(Web page revision data)

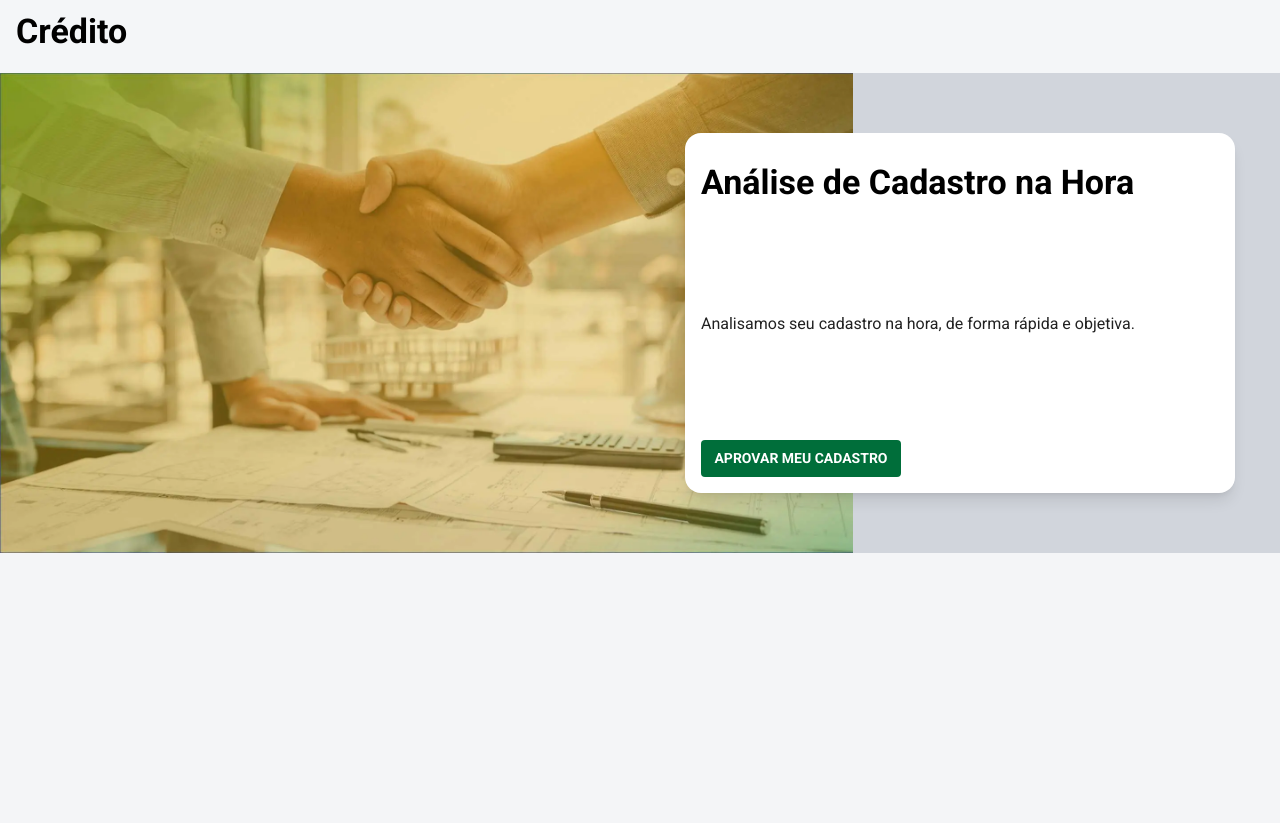
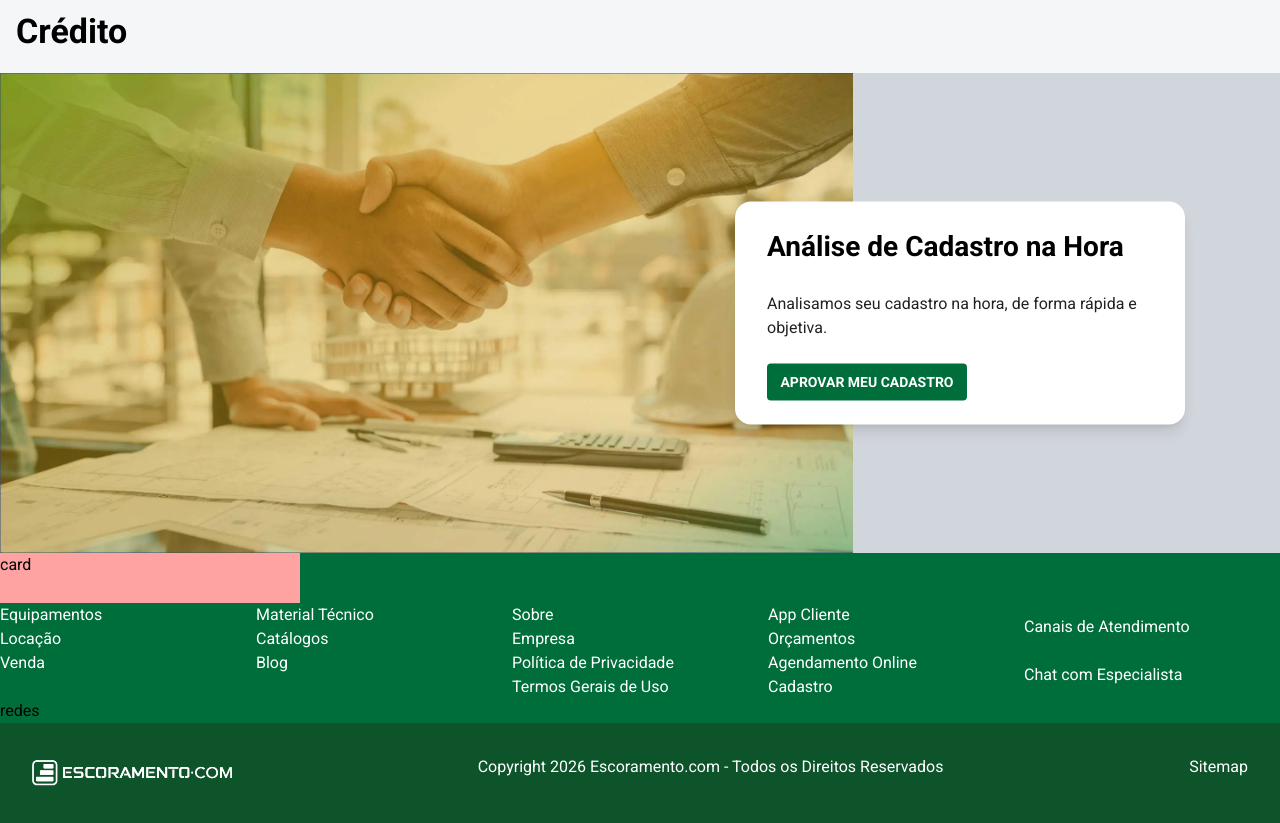
Before and after one commit to andrelucca99/desafio_front, a Next.js app: page / in a window 1280 px wide. Shown: the part 3720-4543 px from the top of the page. Before the commit the page ends 4273 px from the top, so only its background shows below. Built offline with nearby package versions, Linux system fonts and the light colour scheme.

Commit message:
feat: add componente Footer

```diff
--- a/src/app/page.tsx
+++ b/src/app/page.tsx
@@ -11,6 +11,7 @@ import { products } from "../utils/products.json";
 import ServiceModel from "@/components/ServiceModel";
 import Card from "@/components/Card";
 import Button from "@/components/Button";
+import Footer from "@/components/Footer";
 
 export default function Home() {
   return (
@@ -81,7 +82,7 @@ export default function Home() {
 
         <section className="w-full bg-[#F4F6F8] p-2">
           <TitleSection>Recursos</TitleSection>
-          <div className="flex bg-transparent gap-3 border border-gray-400 rounded-2xl">
+          <div className="flex w-full flex-col sm:flex-row bg-transparent gap-3 border border-gray-400 rounded-2xl">
             <div className="w-3/4 flex flex-col justify-between p-3">
               <span className="text-sm font-bold text-gray-500">Blog e Vídeos</span>
 
@@ -119,6 +120,7 @@ export default function Home() {
             textButton="APROVAR MEU CADASTRO"
           />
         </section>
+        <Footer />
       </main>
     </>
   );
--- /dev/null
+++ b/src/components/Footer/index.tsx
@@ -0,0 +1,46 @@
+import Image from "next/image";
+import logoFooter from "../../assets/logo_footer.png";
+
+export default function Footer() {
+  return (
+    <footer className="w-full bg-[#006E3A]">
+      <div className="w-[300px] h-[50px] bg-red-300">card</div>
+      <div className="w-full">
+        <div className="grid grid-cols-5 text-white items-start">
+          <ul>
+            <li>Equipamentos</li>
+            <li>Locação</li>
+            <li>Venda</li>
+          </ul>
+          <ul>
+            <li>Material Técnico</li>
+            <li>Catálogos</li>
+            <li>Blog</li>
+          </ul>
+          <ul>
+            <li>Sobre</li>
+            <li>Empresa</li>
+            <li>Política de Privacidade</li>
+            <li>Termos Gerais de Uso</li>
+          </ul>
+          <ul>
+            <li>App Cliente</li>
+            <li>Orçamentos</li>
+            <li>Agendamento Online</li>
+            <li>Cadastro</li>
+          </ul>
+          <ul className="flex flex-col justify-around h-full">
+            <li>Canais de Atendimento</li>
+            <li>Chat com Especialista</li>
+          </ul>
+        </div>
+        <div className="w-full">redes</div>
+      </div>
+      <div className="w-full bg-green-900 text-white flex justify-between px-8 py-8">
+        <Image src={logoFooter} alt="Escoramento.com" width={200} height={35} />
+        <p>Copyright 2026 Escoramento.com - Todos os Direitos Reservados</p>
+        <span>Sitemap</span>
+      </div>
+    </footer>
+  );
+}
--- a/src/components/ServiceModel/index.tsx
+++ b/src/components/ServiceModel/index.tsx
@@ -32,9 +32,9 @@ export default function ServiceModel({ image, title, description, textButton, cl
       )}
       <div
         className={`absolute ${isReversed ? "top-1/2 left-1/4" : "top-1/2 left-3/4"
-          } transform -translate-x-1/2 -translate-y-1/2 w-[550px] h-[360px] bg-white rounded-2xl p-4 flex flex-col justify-between shadow-lg`}
+          } transform -translate-x-1/2 -translate-y-1/2 w-[450px] max-h-fit bg-white rounded-2xl py-6 px-8 flex flex-col justify-around gap-6 shadow-lg`}
       >
-        <h3 className="text-[34px] font-bold leading-normal text-[##212121] mt-2">{title}</h3>
+        <h3 className="text-[28px] font-bold leading-normal text-[##212121]">{title}</h3>
         <Paragraph>{description}</Paragraph>
         <Button text={textButton} />
       </div>
```
Also changed, not shown: src/assets/logo_footer.png (added).
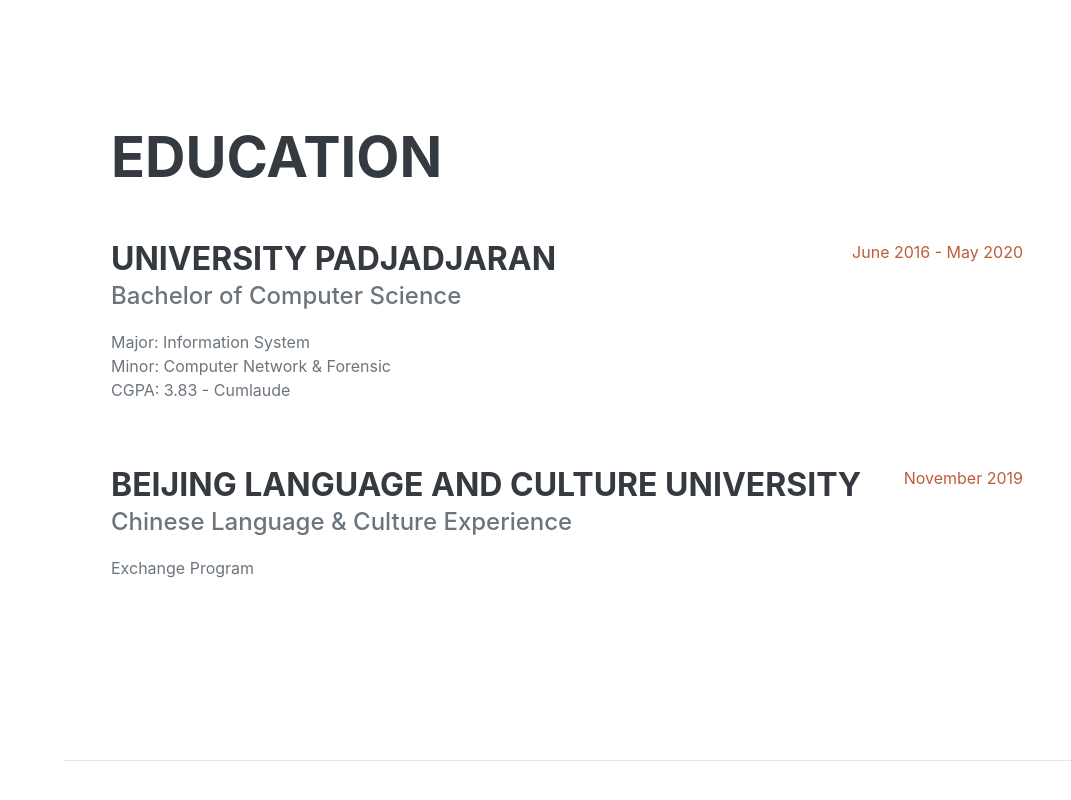
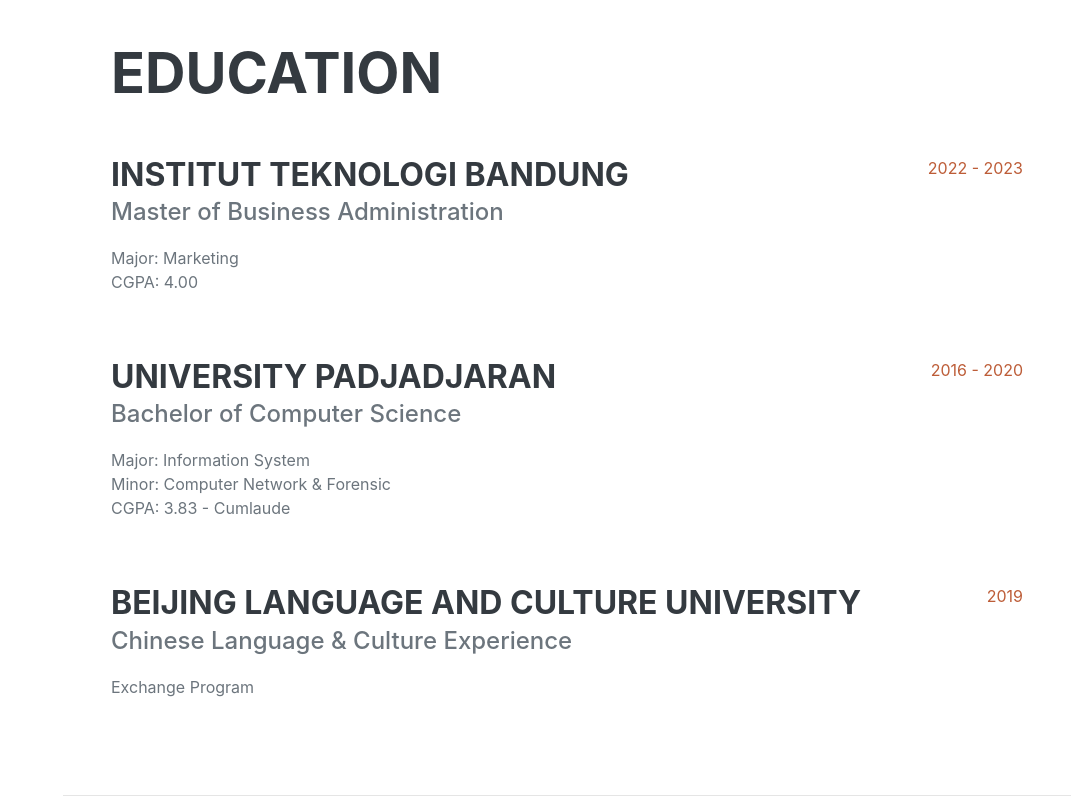
Before and after one commit to sachihongo/sachihongo.github.io, a plain HTML site: page index.html in a window 1280 px wide. Shown: the part 3276-4076 px from the top of the page, without its empty margins (209-1280 px from the left). Drawn offline with nearby package versions, Linux system fonts and the light colour scheme; a web font is replaced by a local one.

Commit message:
Update education

```diff
--- a/index.html
+++ b/index.html
@@ -188,13 +188,22 @@
                 <h2 class="mb-5">Education</h2>
                 <div class="d-flex flex-column flex-md-row justify-content-between mb-5">
                     <div class="flex-grow-1">
+                        <h3 class="mb-0">Institut Teknologi Bandung</h3>
+                        <div class="subheading mb-3">Master of Business Administration</div>
+                        <div>Major: Marketing</div>
+                        <p>CGPA: 4.00</p>
+                    </div>
+                    <div class="flex-shrink-0"><span class="text-primary">2022 - 2023</span></div>
+                </div>
+                <div class="d-flex flex-column flex-md-row justify-content-between mb-5">
+                    <div class="flex-grow-1">
                         <h3 class="mb-0">University Padjadjaran</h3>
                         <div class="subheading mb-3">Bachelor of Computer Science</div>
                         <div>Major: Information System</div>
                         <div>Minor: Computer Network & Forensic</div>
                         <p>CGPA: 3.83 - Cumlaude</p>
                     </div>
-                    <div class="flex-shrink-0"><span class="text-primary">June 2016 - May 2020</span></div>
+                    <div class="flex-shrink-0"><span class="text-primary">2016 - 2020</span></div>
                 </div>
                 <div class="d-flex flex-column flex-md-row justify-content-between">
                     <div class="flex-grow-1">
@@ -202,7 +211,7 @@
                         <div class="subheading mb-3">Chinese Language & Culture Experience</div>
                         <p>Exchange Program</p>
                     </div>
-                    <div class="flex-shrink-0"><span class="text-primary">November 2019</span></div>
+                    <div class="flex-shrink-0"><span class="text-primary">2019</span></div>
                 </div>
             </div>
         </section>
```
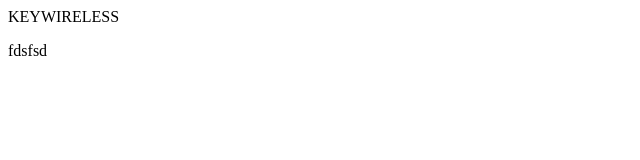
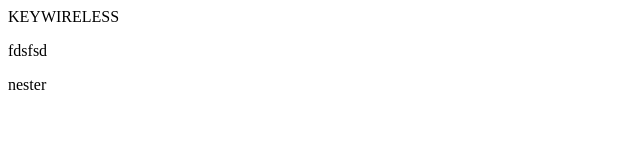
Before and after one commit to kurtec90/layout-keywireless.github.io, a plain HTML site: page index.html in a window 1280 px wide. Shown: the full height of the page, 0-640 px from the left. Drawn offline with Linux system fonts and the light colour scheme.

Commit message:
wqwerwer

```diff
--- a/index.html
+++ b/index.html
@@ -1,3 +1,4 @@
 KEYWIRELESS
 
 <p>fdsfsd</p>
+<p>nester</p>
```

# What the task requires
Leave out the pictures and retype the rest of the entries exactly.

# Task response
Before and after one commit to andrelucca99/desafio_front, a Next.js app: page / in a window 1280 px wide. Shown: the part 3720-4543 px from the top of the page. Before the commit the page ends 4273 px from the top, so only its background shows below. Built offline with nearby package versions, Linux system fonts and the light colour scheme.

Commit message:
feat: add componente Footer

```diff
--- a/src/app/page.tsx
+++ b/src/app/page.tsx
@@ -11,6 +11,7 @@ import { products } from "../utils/products.json";
 import ServiceModel from "@/components/ServiceModel";
 import Card from "@/components/Card";
 import Button from "@/components/Button";
+import Footer from "@/components/Footer";
 
 export default function Home() {
   return (
@@ -81,7 +82,7 @@ export default function Home() {
 
         <section className="w-full bg-[#F4F6F8] p-2">
           <TitleSection>Recursos</TitleSection>
-          <div className="flex bg-transparent gap-3 border border-gray-400 rounded-2xl">
+          <div className="flex w-full flex-col sm:flex-row bg-transparent gap-3 border border-gray-400 rounded-2xl">
             <div className="w-3/4 flex flex-col justify-between p-3">
               <span className="text-sm font-bold text-gray-500">Blog e Vídeos</span>
 
@@ -119,6 +120,7 @@ export default function Home() {
             textButton="APROVAR MEU CADASTRO"
           />
         </section>
+        <Footer />
       </main>
     </>
   );
--- /dev/null
+++ b/src/components/Footer/index.tsx
@@ -0,0 +1,46 @@
+import Image from "next/image";
+import logoFooter from "../../assets/logo_footer.png";
+
+export default function Footer() {
+  return (
+    <footer className="w-full bg-[#006E3A]">
+      <div className="w-[300px] h-[50px] bg-red-300">card</div>
+      <div className="w-full">
+        <div className="grid grid-cols-5 text-white items-start">
+          <ul>
+            <li>Equipamentos</li>
+            <li>Locação</li>
+            <li>Venda</li>
+          </ul>
+          <ul>
+            <li>Material Técnico</li>
+            <li>Catálogos</li>
+            <li>Blog</li>
+          </ul>
+          <ul>
+            <li>Sobre</li>
+            <li>Empresa</li>
+            <li>Política de Privacidade</li>
+            <li>Termos Gerais de Uso</li>
+          </ul>
+          <ul>
+            <li>App Cliente</li>
+            <li>Orçamentos</li>
+            <li>Agendamento Online</li>
+            <li>Cadastro</li>
+          </ul>
+          <ul className="flex flex-col justify-around h-full">
+            <li>Canais de Atendimento</li>
+            <li>Chat com Especialista</li>
+          </ul>
+        </div>
+        <div className="w-full">redes</div>
+      </div>
+      <div className="w-full bg-green-900 text-white flex justify-between px-8 py-8">
+        <Image src={logoFooter} alt="Escoramento.com" width={200} height={35} />
+        <p>Copyright 2026 Escoramento.com - Todos os Direitos Reservados</p>
+        <span>Sitemap</span>
+      </div>
+    </footer>
+  );
+}
--- a/src/components/ServiceModel/index.tsx
+++ b/src/components/ServiceModel/index.tsx
@@ -32,9 +32,9 @@ export default function ServiceModel({ image, title, description, textButton, cl
       )}
       <div
         className={`absolute ${isReversed ? "top-1/2 left-1/4" : "top-1/2 left-3/4"
-          } transform -translate-x-1/2 -translate-y-1/2 w-[550px] h-[360px] bg-white rounded-2xl p-4 flex flex-col justify-between shadow-lg`}
+          } transform -translate-x-1/2 -translate-y-1/2 w-[450px] max-h-fit bg-white rounded-2xl py-6 px-8 flex flex-col justify-around gap-6 shadow-lg`}
       >
-        <h3 className="text-[34px] font-bold leading-normal text-[##212121] mt-2">{title}</h3>
+        <h3 className="text-[28px] font-bold leading-normal text-[##212121]">{title}</h3>
         <Paragraph>{description}</Paragraph>
         <Button text={textButton} />
       </div>
```
Also changed, not shown: src/assets/logo_footer.png (added).
Before and after one commit to sachihongo/sachihongo.github.io, a plain HTML site: page index.html in a window 1280 px wide. Shown: the part 3276-4076 px from the top of the page, without its empty margins (209-1280 px from the left). Drawn offline with nearby package versions, Linux system fonts and the light colour scheme; a web font is replaced by a local one.

Commit message:
Update education

```diff
--- a/index.html
+++ b/index.html
@@ -188,13 +188,22 @@
                 <h2 class="mb-5">Education</h2>
                 <div class="d-flex flex-column flex-md-row justify-content-between mb-5">
                     <div class="flex-grow-1">
+                        <h3 class="mb-0">Institut Teknologi Bandung</h3>
+                        <div class="subheading mb-3">Master of Business Administration</div>
+                        <div>Major: Marketing</div>
+                        <p>CGPA: 4.00</p>
+                    </div>
+                    <div class="flex-shrink-0"><span class="text-primary">2022 - 2023</span></div>
+                </div>
+                <div class="d-flex flex-column flex-md-row justify-content-between mb-5">
+                    <div class="flex-grow-1">
                         <h3 class="mb-0">University Padjadjaran</h3>
                         <div class="subheading mb-3">Bachelor of Computer Science</div>
                         <div>Major: Information System</div>
                         <div>Minor: Computer Network & Forensic</div>
                         <p>CGPA: 3.83 - Cumlaude</p>
                     </div>
-                    <div class="flex-shrink-0"><span class="text-primary">June 2016 - May 2020</span></div>
+                    <div class="flex-shrink-0"><span class="text-primary">2016 - 2020</span></div>
                 </div>
                 <div class="d-flex flex-column flex-md-row justify-content-between">
                     <div class="flex-grow-1">
@@ -202,7 +211,7 @@
                         <div class="subheading mb-3">Chinese Language & Culture Experience</div>
                         <p>Exchange Program</p>
                     </div>
-                    <div class="flex-shrink-0"><span class="text-primary">November 2019</span></div>
+                    <div class="flex-shrink-0"><span class="text-primary">2019</span></div>
                 </div>
             </div>
         </section>
```
Before and after one commit to kurtec90/layout-keywireless.github.io, a plain HTML site: page index.html in a window 1280 px wide. Shown: the full height of the page, 0-640 px from the left. Drawn offline with Linux system fonts and the light colour scheme.

Commit message:
wqwerwer

```diff
--- a/index.html
+++ b/index.html
@@ -1,3 +1,4 @@
 KEYWIRELESS
 
 <p>fdsfsd</p>
+<p>nester</p>
```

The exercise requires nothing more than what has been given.